The European Commission has confirmed that France ratified the UPC Agreement on 14 March 2014. Although the French law authorising France to ratify the Agreement came into effect on 25 February 2014, in order to have effect under Article 89(1) UPC Agreement, it was necessary for the instrument of ratification to be deposited in Brussels with the General Secretariat of the Council of the European Union. France’s deposit of its instrument of ratification (only the second, with Austria having lodged its instrument of ratification in August 2013) is notable because France is one of the countries (together with Germany and the UK) which must ratify in order for the Agreement to come into force – four months after the final deposit of the relevant instruments of ratification. In many ways it is surprising that France has taken this step because it has thereby relinquished control of the date of entry into force of the UPC Agreement, and hence the date on which the UPC will open for business. This can now be controlled only by Germany and the UK as the other mandatory ratifying countries, and it is to be expected that even after ratification by these countries there may be a delay whilst practical arrangements are completed so that the Court is ready to open.

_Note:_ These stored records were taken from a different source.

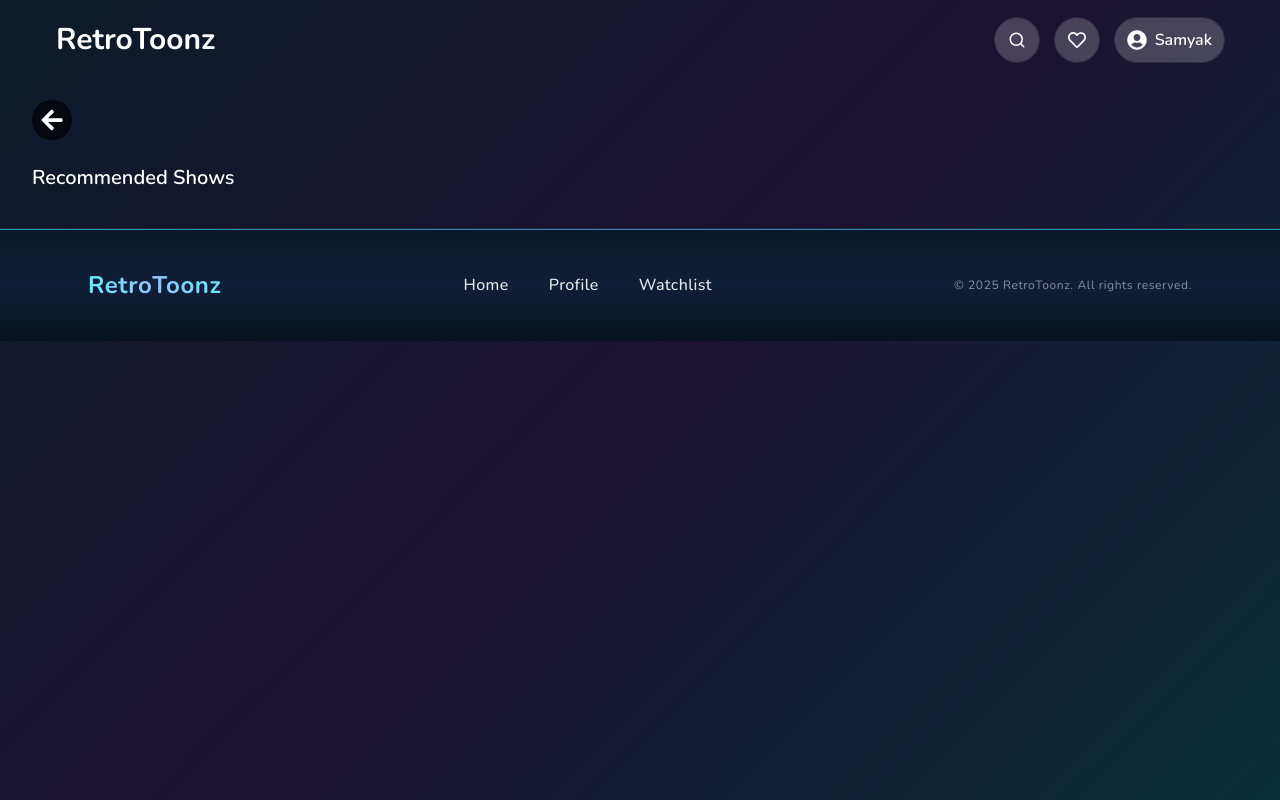
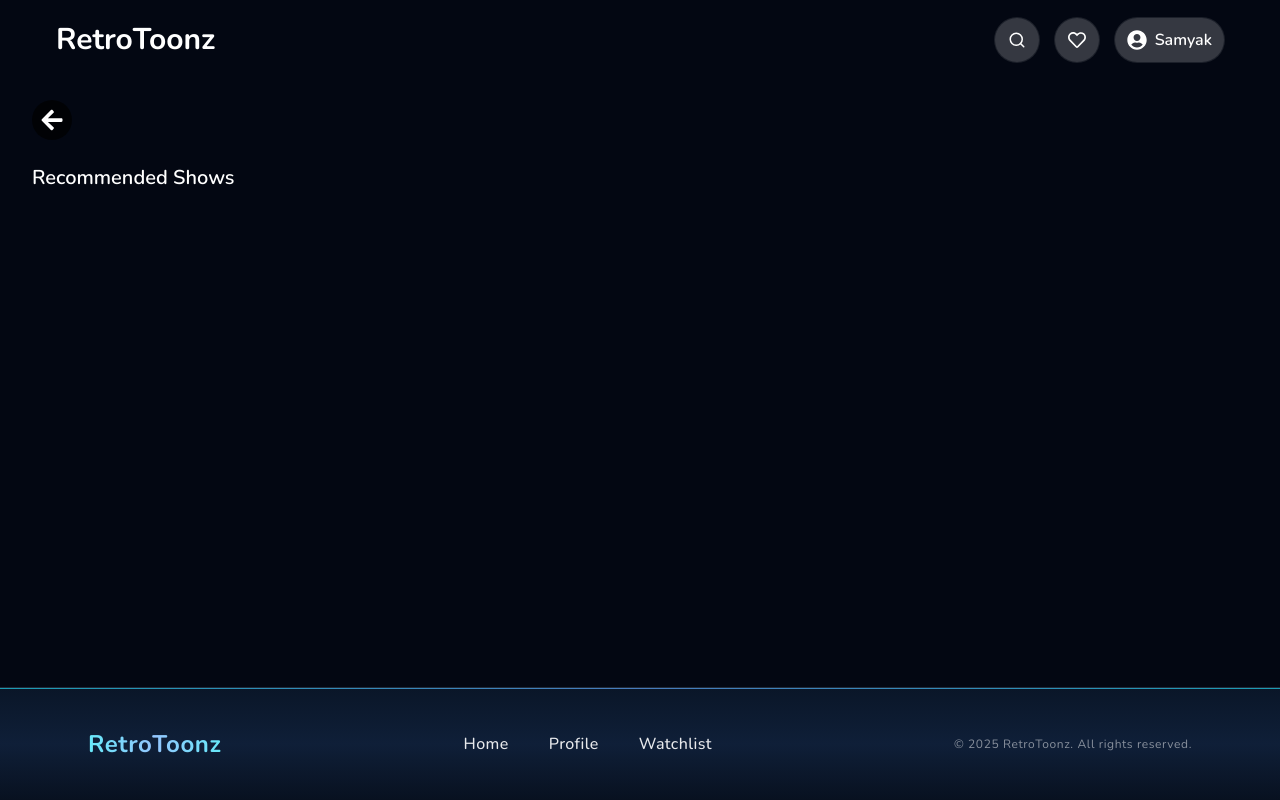
Before and after one commit to Samyak1519/RetroToonz, a React (Create React App) app: page /search in a window 1280 px wide. Built offline with nearby package versions, Linux system fonts and the light colour scheme.

Commit message:
fix: Searchresuts

```diff
--- a/src/Pages/SearchResultsPage.jsx
+++ b/src/Pages/SearchResultsPage.jsx
@@ -25,12 +25,12 @@
   );
 
   return (
-
-    <div className="text-white min-h-screen relative">
+    <div className="flex flex-col min-h-screen text-white bg-gray-950">
       {/* Sticky Header */}
       <Header />
 
-
+      {/* Main Content (flex-grow pushes footer down) */}
+      <div className="flex-grow">
         {/* Back Button + Heading */}
         <div className="px-4 md:px-8 flex items-center gap-4 mt-5 mb-6">
           <button
@@ -47,7 +47,7 @@
           )}
         </div>
 
-      {/* Main Content */}
+        {/* Search Results */}
         <div className="px-4 md:px-8">
           {query && (
             <>
@@ -74,7 +74,9 @@
               ))}
           </div>
         </div>
+      </div>
 
+      {/* Footer always at bottom */}
       <Footer />
     </div>
   );
```
Lines whose indentation alone changed are shown as unchanged.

In the UK, draft legislation authorising ratification of the UPC Agreement is included in the IP Bill (with changes to other IP legislation unrelated to the UPC). The Bill has been progressing through Parliament, and today returns to the House of Lords in the so-called “Ping Pong” stage. If the House of Lords approves the amendments made in the House of Commons, the legislation will go forward to receive Royal Assent. It is then expected that the UK will ratify shortly before the next General Election in May 2015.
As regards Germany, a draft law authorising ratification is expected to be submitted after the summer.